Intrusion prevention systems (IPSs), as the name indicates, work to identify and combat security threats and vulnerabilities. This week, Cisco introduced its highest performing IPS -- the IPS 4270 -- which InformationWeek says handles Web-based data and video at 4 Gigabits per second (Gbps). It traffics other classes of content, such as e-commerce and VoIP, at speeds as fast as 2 Gbps. The device can accommodate as many as 20,000 transactions per second.

There is a transition under way to IPSs from intrusion detection systems (IDSs), which sound alerts but take no action. This Security Focus blog looks at some of the issues in the combined field, which is called intrusion detection and prevention (IDP) .

IDSs are said by some to be an unsound investment because a skilled hacker can bypass them. IPSs, some experts say, also are vulnerable. This may be a bit of a tautology, however: The writer adds, quite wisely, that any security technology can be beaten if the attacker is skilled enough.
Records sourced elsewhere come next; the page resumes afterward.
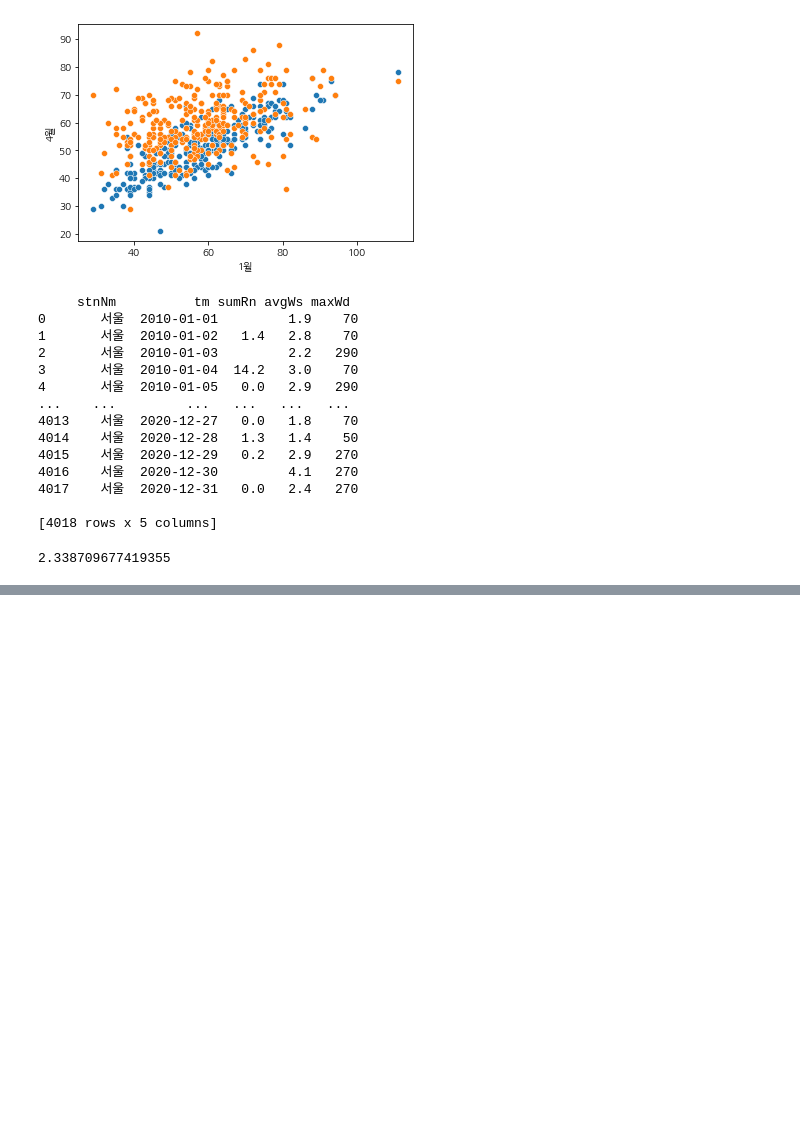
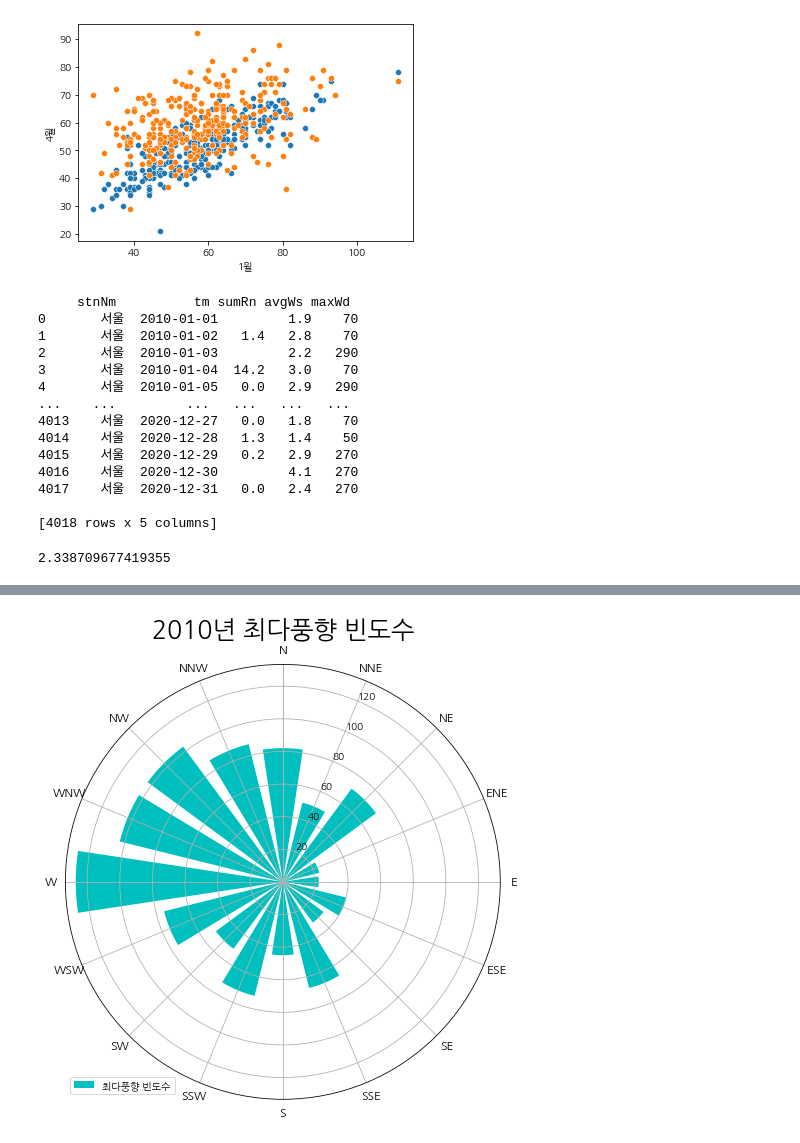
Before and after one commit to KimYeonWook511/PM10_Analysis, a Jupyter notebook: Code/PM10_Analysis.ipynb, the cells around one changed output, grey strips where cells are left out. Saved outputs shown, nothing was run; the diff lists cells and outputs as text; code cells hidden in the pictures; blank space fills up the shorter version.

Commit message:
최다풍향 빈도수 시각화

```diff
--- a/Code/PM10_Analysis.ipynb
+++ b/Code/PM10_Analysis.ipynb
@@ -479,0 +510,4 @@ weather_df.info()
+# %%
+# 결측치 제거
+weather_df.dropna(inplace = True)
+weather_df.info()
@@ -480,3 +528,7 @@ weather_df.info()
+# %%
+# 16방위 변수들
+eng_16 = ['N', 'NNE', 'NE', 'ENE', 'E', 'ESE', 'SE', 'SSE', 'S', 'SSW', 'SW', 'WSW', 'W', 'WNW', 'NW', 'NNW']
+deg_16 = [360, 20, 50, 70, 90, 110, 140, 160, 180, 200, 230, 250, 270, 290, 320, 340]
 # %%
 # df.loc[df['이름'] == "나라", ['취미','학교']]
 
@@ -589,0 +684,10 @@ Index(['구분1', '구분2', '구분3', '구분4', '1월', '2월', '3월', '4월
+# %%
+# 풍향별 미세먼지 농도
+# 11주차 19p line_polar(레이더 차트)
+
+########## 우선 2010년 데이터 가공
+my_sr = weather_df.loc[weather_df['년'] == '2010', '최다풍향(16방위)'].value_counts() # 고유값 개수 시리즈 저장
+my_sr.rename(index = {360 : 0}, inplace = True) # 정렬을 위한 360도(북, N)를 0도로 변경
+my_sr.sort_index(inplace = True) # eng_16에 맞게 정렬
+my_df = pd.DataFrame(my_sr, index = my_sr.index, columns = ['최다풍향(16방위)']) # 출력을 위한 데이터프레임 생성
+my_df
@@ -589,0 +722,25 @@ Index(['구분1', '구분2', '구분3', '구분4', '1월', '2월', '3월', '4월
+# %%
+# https://blog.naver.com/bamyam19/222405715959 참조한 극좌표계
+
+# 16방위 축
+label_loc = np.linspace(start = 0, stop = 2*np.pi, num = len(eng_16) + 1)
+
+# x값 지정
+theta = np.linspace(0, 2*np.pi, len(eng_16), endpoint = False)
+
+# 극좌표계 도입
+plt.figure(figsize= (8, 8))
+ax = plt.subplot(polar=True)
+ax.set_theta_zero_location("N") # 세타의 0도 시작은 "N"인 북으로 설정
+ax.set_theta_direction(-1) # 세타 방향을 반대로(반시계 -> 시계)
+
+# 차트생성
+plt.xticks(label_loc, labels=eng_16, fontsize = 12)
+plt.bar(theta, my_df['최다풍향(16방위)'], width = 0.3, color = 'c', label = '최다풍향 빈도수')
+
+# 범례 및 제목넣기
+plt.legend(loc = 'lower left')
+plt.title('2010년 최다풍향 빈도수',size = 25)
+plt.show()
+# %% [output]
+[figure, added]
```
Also changed, not shown: parts of 31 cells of this notebook.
The response, he suggests, isn't to rely on one technology -- IDS, IPS or any other -- but to employ a "defense in depth" strategy and to train staff on the particularities of the organization's traffic patterns so that he or she is more likely to spot a problem lurking in the reams of information that security tools produce.

This good overview of the tension between IDS and IPS at Networking Solution says that IPS is passing IDS. The big vendors are reluctant to provide numbers, however, because the boundary is fuzzy: Often, an IPS includes IDS functionality enabling users to switch to a more passive approach in which traffic is watched but not interfered with. The piece says challenges for both IDS and IPS are false positives and false negatives: traffic that is not malicious but is treated that way and traffic that shouldn't be allowed through but is. Together, the IDS and IPS markets are worth $730 million, according to IDC. Organizations must do a lot of work when deciding whether to use an IDS/IPS. One key factor, says Brad Fenster at Styzer's Risk Management Blog, is whether the network being protected accepts traffic from untrusted sources -- which is more or less synonymous with the Internet. The posting is written in a somewhat obtuse manner, and seems to conflate the two types of gear. The bottom line is clear, and very important: IT and security forces must carefully consider the environment into which the IDS or IPS will be used in order to choose the best -- and most cost-effective -- approach.

The brief introduction to this Network World IPS buyers guide looks at a great many products. There are products from 10 vendors: Cisco; Fortinet, Juniper, Top Layer Networks, Reflex Security, SourceFire, Stonesoft, StillSecure and Tipping Point. In all, 23 products are described, and links are provided to more information on each.

Add Comment      Leave a comment on this blog post
Dec 6, 2007 3:29 AM Mike Milholland Mike Milholland  says:
Carl, IPS and IDS for the most part the same thing. Almost all of todays products are both. Just depends how you deploy them. Only the very brave, or very smart, actually deploy true Inline IPS solutions due to false positives. So for the most part most mission critical networks ( and arent they all?) use only the IDS type solution. Reply
Dec 6, 2007 4:11 AM Adam Stein Adam Stein  says:
Hello Carl:Thanks for pointing out a number of the IDS/IPS baselines and studies. On the recent Network World buyers guide, the reviewers at Opus One covered a bit of new ground as well by tracking actual IPS catch rate metrics. Specifics online at Reply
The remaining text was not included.